REQUIRED WORK: Although the entries contain pictures, write out only their text, exactly as it stands.

----

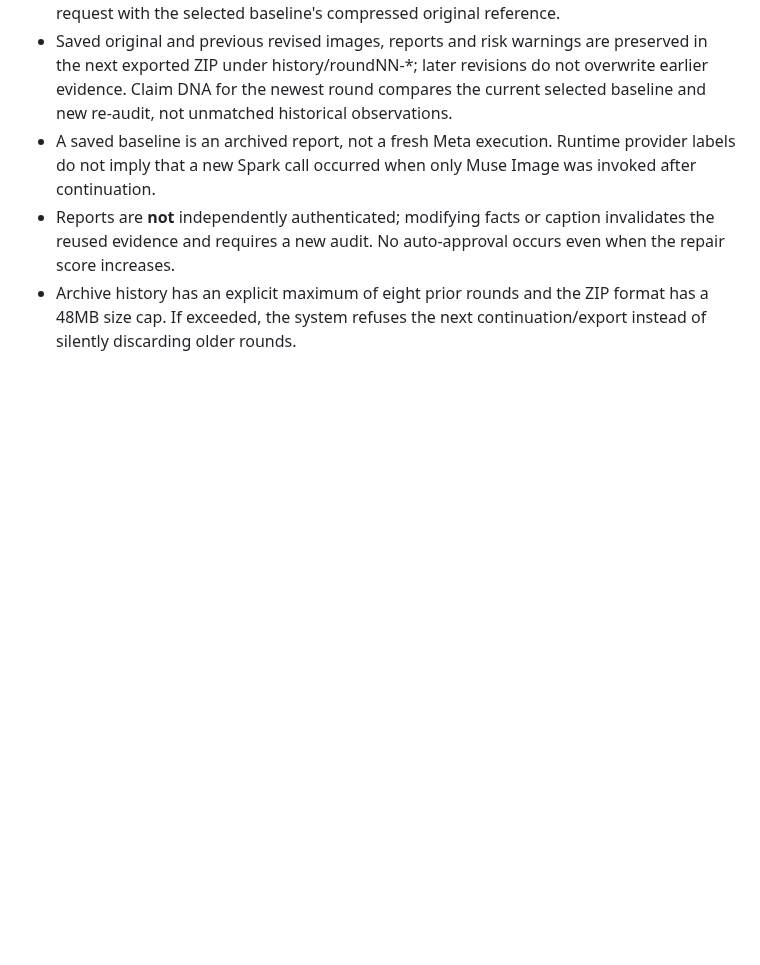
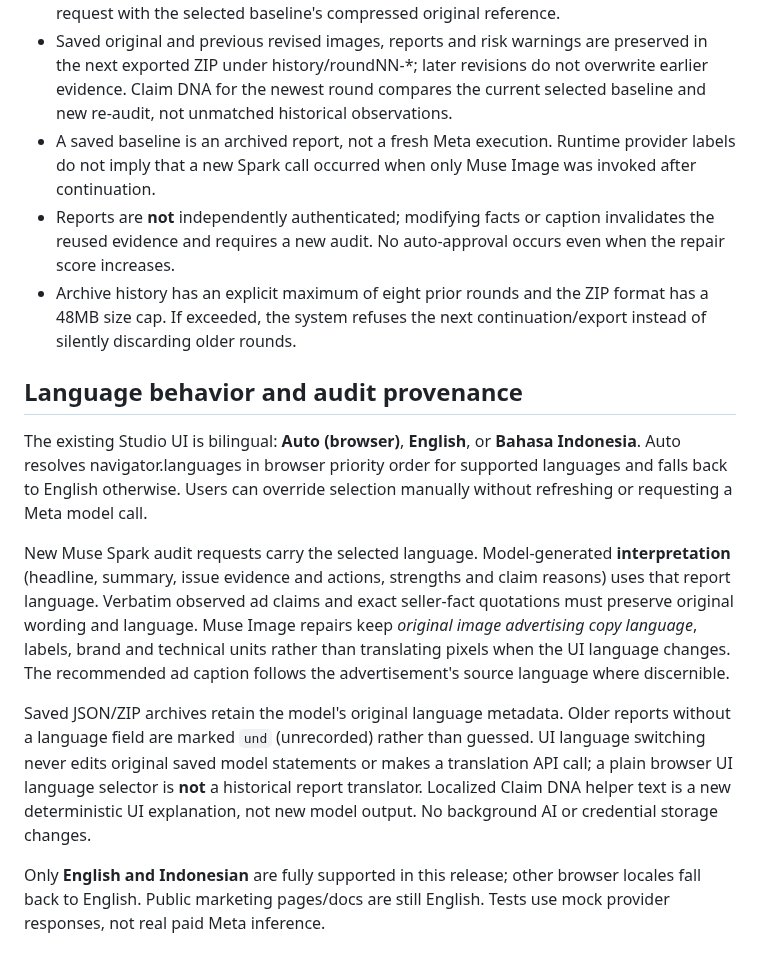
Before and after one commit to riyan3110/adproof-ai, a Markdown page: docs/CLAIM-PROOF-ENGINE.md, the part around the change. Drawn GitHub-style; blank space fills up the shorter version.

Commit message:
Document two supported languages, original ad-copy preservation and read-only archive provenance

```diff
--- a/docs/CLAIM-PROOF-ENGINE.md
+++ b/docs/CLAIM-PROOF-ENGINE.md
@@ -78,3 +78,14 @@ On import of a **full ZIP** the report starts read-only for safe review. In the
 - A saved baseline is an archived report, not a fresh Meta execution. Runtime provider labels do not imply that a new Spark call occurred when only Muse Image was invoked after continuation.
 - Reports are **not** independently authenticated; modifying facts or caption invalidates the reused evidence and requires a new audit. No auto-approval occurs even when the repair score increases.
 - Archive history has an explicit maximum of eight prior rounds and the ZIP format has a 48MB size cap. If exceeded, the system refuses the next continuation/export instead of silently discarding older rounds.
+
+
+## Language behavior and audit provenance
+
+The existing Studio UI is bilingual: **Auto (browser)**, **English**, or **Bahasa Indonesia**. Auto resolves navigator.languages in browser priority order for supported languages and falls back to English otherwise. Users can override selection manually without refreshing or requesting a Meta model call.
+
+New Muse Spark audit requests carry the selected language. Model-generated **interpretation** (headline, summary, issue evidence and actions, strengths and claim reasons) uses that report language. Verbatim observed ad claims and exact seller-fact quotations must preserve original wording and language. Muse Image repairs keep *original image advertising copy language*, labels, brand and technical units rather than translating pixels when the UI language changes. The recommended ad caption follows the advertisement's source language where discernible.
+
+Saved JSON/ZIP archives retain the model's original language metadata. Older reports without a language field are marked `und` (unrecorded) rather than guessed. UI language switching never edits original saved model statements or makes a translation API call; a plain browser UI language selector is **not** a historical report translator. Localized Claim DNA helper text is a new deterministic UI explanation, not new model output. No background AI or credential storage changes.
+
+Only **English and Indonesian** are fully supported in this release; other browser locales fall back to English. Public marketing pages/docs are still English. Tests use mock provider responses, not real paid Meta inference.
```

----

RESULT BELOW:
Before and after one commit to riyan3110/adproof-ai, a Markdown page: docs/CLAIM-PROOF-ENGINE.md, the part around the change. Drawn GitHub-style; blank space fills up the shorter version.

Commit message:
Document two supported languages, original ad-copy preservation and read-only archive provenance

```diff
--- a/docs/CLAIM-PROOF-ENGINE.md
+++ b/docs/CLAIM-PROOF-ENGINE.md
@@ -78,3 +78,14 @@ On import of a **full ZIP** the report starts read-only for safe review. In the
 - A saved baseline is an archived report, not a fresh Meta execution. Runtime provider labels do not imply that a new Spark call occurred when only Muse Image was invoked after continuation.
 - Reports are **not** independently authenticated; modifying facts or caption invalidates the reused evidence and requires a new audit. No auto-approval occurs even when the repair score increases.
 - Archive history has an explicit maximum of eight prior rounds and the ZIP format has a 48MB size cap. If exceeded, the system refuses the next continuation/export instead of silently discarding older rounds.
+
+
+## Language behavior and audit provenance
+
+The existing Studio UI is bilingual: **Auto (browser)**, **English**, or **Bahasa Indonesia**. Auto resolves navigator.languages in browser priority order for supported languages and falls back to English otherwise. Users can override selection manually without refreshing or requesting a Meta model call.
+
+New Muse Spark audit requests carry the selected language. Model-generated **interpretation** (headline, summary, issue evidence and actions, strengths and claim reasons) uses that report language. Verbatim observed ad claims and exact seller-fact quotations must preserve original wording and language. Muse Image repairs keep *original image advertising copy language*, labels, brand and technical units rather than translating pixels when the UI language changes. The recommended ad caption follows the advertisement's source language where discernible.
+
+Saved JSON/ZIP archives retain the model's original language metadata. Older reports without a language field are marked `und` (unrecorded) rather than guessed. UI language switching never edits original saved model statements or makes a translation API call; a plain browser UI language selector is **not** a historical report translator. Localized Claim DNA helper text is a new deterministic UI explanation, not new model output. No background AI or credential storage changes.
+
+Only **English and Indonesian** are fully supported in this release; other browser locales fall back to English. Public marketing pages/docs are still English. Tests use mock provider responses, not real paid Meta inference.
```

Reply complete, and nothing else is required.